The World Gold Council reports today in Gold Demand Trends 2018 (www.gold.org) that central bank buying in 2018 reached its highest levels since the United States decided to leave the gold standard in 1971. Money supply today is a multiple of what it was in 1971 but nevertheless the year over year increase in central bank buying was 74% (see below).
|Demand (Metric Tonnes)||2018||2017||Change|
|Bars and Coins||1,090||1,045||4%|
|ETF’s and Similar||69||206||-67%|
Source: World Gold Council

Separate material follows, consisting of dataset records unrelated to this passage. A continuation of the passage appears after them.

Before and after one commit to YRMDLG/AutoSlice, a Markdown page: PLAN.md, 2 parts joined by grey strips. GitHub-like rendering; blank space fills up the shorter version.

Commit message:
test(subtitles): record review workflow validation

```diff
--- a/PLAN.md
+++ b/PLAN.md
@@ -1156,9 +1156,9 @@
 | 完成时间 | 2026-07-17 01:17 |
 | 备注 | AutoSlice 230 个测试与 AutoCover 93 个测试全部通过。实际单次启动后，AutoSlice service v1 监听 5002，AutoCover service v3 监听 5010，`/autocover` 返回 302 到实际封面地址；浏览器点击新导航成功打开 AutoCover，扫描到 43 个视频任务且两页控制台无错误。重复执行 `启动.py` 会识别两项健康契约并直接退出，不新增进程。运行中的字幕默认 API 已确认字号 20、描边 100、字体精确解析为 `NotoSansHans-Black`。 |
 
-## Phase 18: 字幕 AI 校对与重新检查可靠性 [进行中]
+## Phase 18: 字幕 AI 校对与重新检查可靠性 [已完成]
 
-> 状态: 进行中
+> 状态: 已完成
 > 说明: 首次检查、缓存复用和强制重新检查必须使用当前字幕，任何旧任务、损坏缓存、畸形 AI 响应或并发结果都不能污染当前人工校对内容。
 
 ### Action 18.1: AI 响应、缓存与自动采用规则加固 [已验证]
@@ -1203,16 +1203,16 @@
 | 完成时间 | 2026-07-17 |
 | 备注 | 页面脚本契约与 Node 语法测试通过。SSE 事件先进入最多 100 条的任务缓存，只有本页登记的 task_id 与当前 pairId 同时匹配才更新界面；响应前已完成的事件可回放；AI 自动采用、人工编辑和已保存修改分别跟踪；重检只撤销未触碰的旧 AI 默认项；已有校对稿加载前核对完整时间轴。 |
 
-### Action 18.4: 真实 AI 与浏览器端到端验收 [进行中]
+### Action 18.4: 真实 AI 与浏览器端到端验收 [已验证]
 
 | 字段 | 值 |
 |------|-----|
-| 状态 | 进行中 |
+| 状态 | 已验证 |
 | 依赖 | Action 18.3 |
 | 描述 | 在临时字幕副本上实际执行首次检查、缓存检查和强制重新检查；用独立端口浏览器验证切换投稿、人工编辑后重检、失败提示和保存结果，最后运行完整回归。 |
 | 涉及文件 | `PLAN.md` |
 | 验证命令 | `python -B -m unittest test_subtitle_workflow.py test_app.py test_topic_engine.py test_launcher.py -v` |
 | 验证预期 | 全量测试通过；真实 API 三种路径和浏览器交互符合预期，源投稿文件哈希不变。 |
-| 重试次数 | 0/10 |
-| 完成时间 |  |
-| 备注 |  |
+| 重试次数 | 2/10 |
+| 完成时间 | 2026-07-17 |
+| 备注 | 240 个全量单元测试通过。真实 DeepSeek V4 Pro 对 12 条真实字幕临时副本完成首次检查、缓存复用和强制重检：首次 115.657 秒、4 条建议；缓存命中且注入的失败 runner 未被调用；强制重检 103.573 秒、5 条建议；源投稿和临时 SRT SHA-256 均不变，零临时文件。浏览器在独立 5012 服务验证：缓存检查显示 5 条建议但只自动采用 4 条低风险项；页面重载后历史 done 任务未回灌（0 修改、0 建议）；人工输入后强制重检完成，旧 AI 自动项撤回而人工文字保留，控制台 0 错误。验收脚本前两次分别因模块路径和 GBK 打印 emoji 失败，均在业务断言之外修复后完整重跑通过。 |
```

Increased purchases were led by Russia and Turkey and presumably should be seen in the context of reducing exposure to USD assets, vulnerable to sanctions. Reuters reported on January 24th that “China added gold to its FX reserves in December for the first time in two years, part of a broader trend toward reducing dependence on the USD amid fraying ties with Washington”. The Q3 2018 IMF report on central bank FX reserves showed that the USD’s share has fallen to 61%, down 3% since President Trump came to office.
ETF gold purchases were net negative in the first three quarters of 2018 but surged in Q4 as USD yields fell. Gold has not been an attractive investment in recent years as prices languished while equities surged and the Federal Reserve raised short term interest rates, a consequence of which is to increase the cost of holding Gold. The FOMC’s shift from ‘gradual increases’ to ‘patience’ means this headwind has peaked for now. With geopolitical tensions not going away anytime soon while the interest rate and firm USD headwinds ease, we expect both central bank buying and ETF purchases to be strong in 2019. We anticipate Gold will have a strong year.
Conor O’Mara, CIO
Jan 31st, 2019